User interface change data:
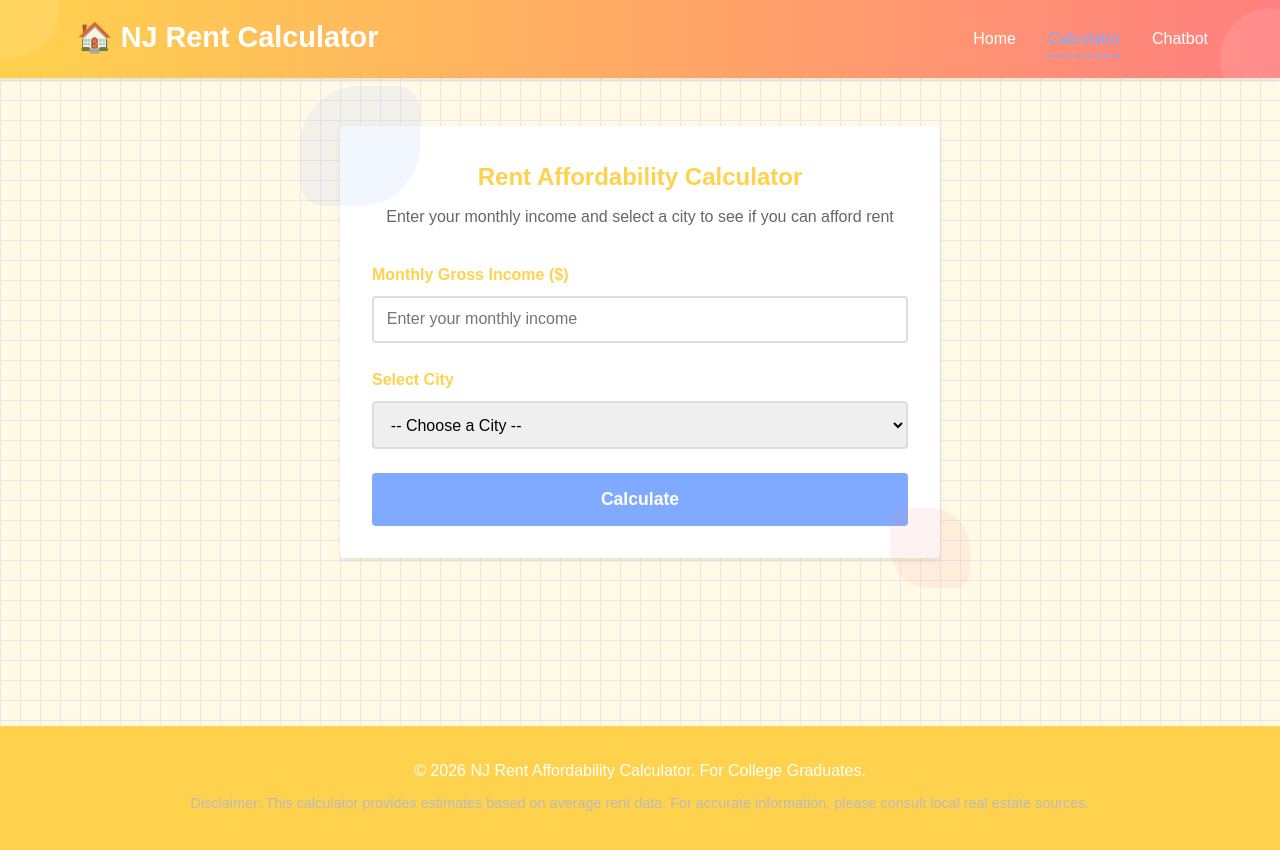
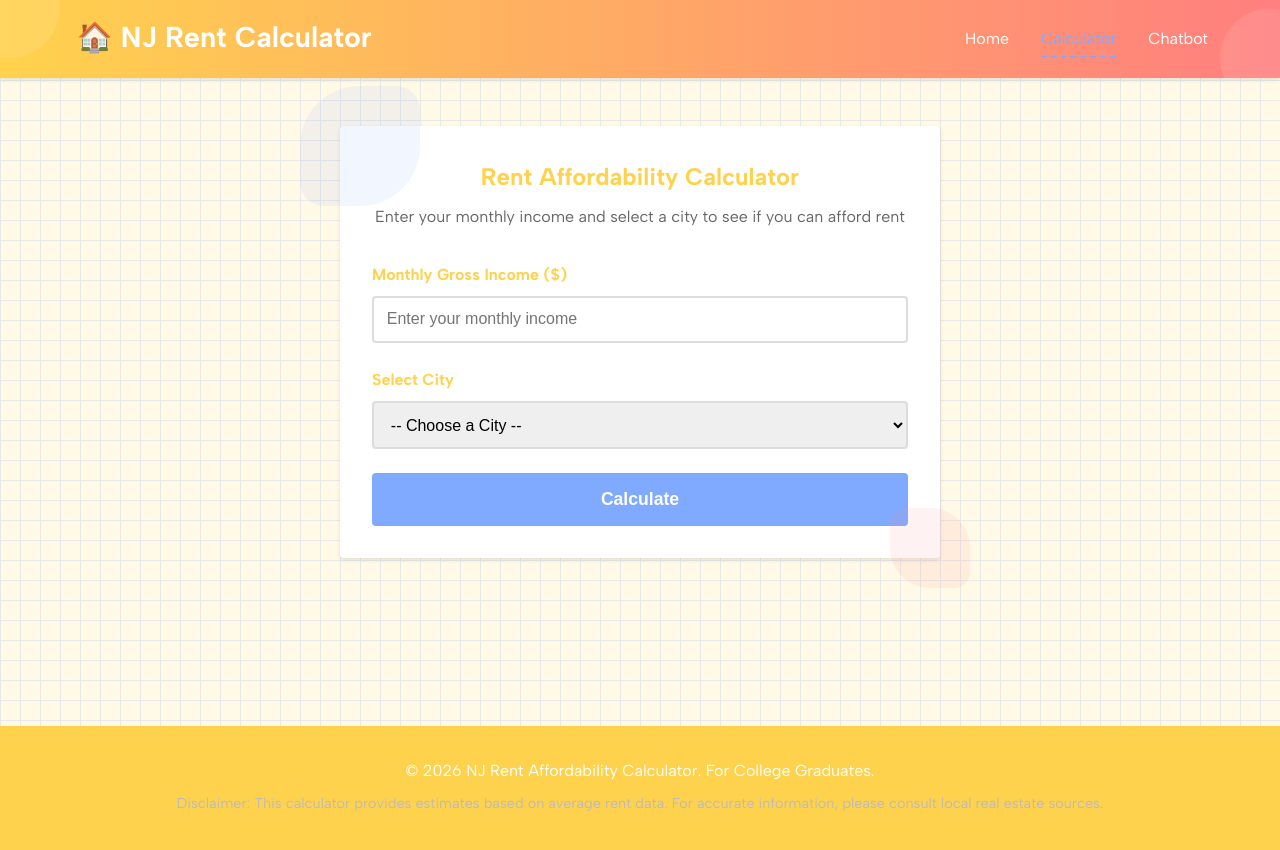
Before and after one commit to Hannrep4/student-reality-lab-REPUYAN, a website: page public/calculator.html in a window 1280 px wide. Drawn offline with Linux system fonts and the light colour scheme.

Commit message:
Load Albert Sans via link tags instead of CSS @import

```diff
--- a/public/calculator.html
+++ b/public/calculator.html
@@ -4,6 +4,9 @@
   <meta charset="UTF-8">
   <meta name="viewport" content="width=device-width, initial-scale=1.0">
   <title>Rent Calculator - NJ Affordability</title>
+  <link rel="preconnect" href="https://fonts.googleapis.com">
+  <link rel="preconnect" href="https://fonts.gstatic.com" crossorigin>
+  <link href="https://fonts.googleapis.com/css2?family=Albert+Sans:ital,wght@0,100..900;1,100..900&display=swap" rel="stylesheet">
   <link rel="stylesheet" href="css/styles.css">
 </head>
 <body>
--- a/public/css/styles.css
+++ b/public/css/styles.css
@@ -22,8 +22,6 @@
   padding: 0;
   box-sizing: border-box;
 }
-
-@import url('https://fonts.googleapis.com/css2?family=Albert+Sans:wght@400;600;700&display=swap');
 
 body {
   font-family: 'Albert Sans', sans-serif;
```
Also changed, not shown: public/chatbot.html (+3 -0 lines), public/index.html (+3 -0 lines).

**WHAT YOU NEED TO DO:**
Pull out every line holding "https" from the records above, and copy it.

**SOLUTION FOR THIS PROBLEM:**
+  <link rel="preconnect" href="https://fonts.googleapis.com">
+  <link rel="preconnect" href="https://fonts.gstatic.com" crossorigin>
+  <link href="https://fonts.googleapis.com/css2?family=Albert+Sans:ital,wght@0,100..900;1,100..900&display=swap" rel="stylesheet">
-@import url('https://fonts.googleapis.com/css2?family=Albert+Sans:wght@400;600;700&display=swap');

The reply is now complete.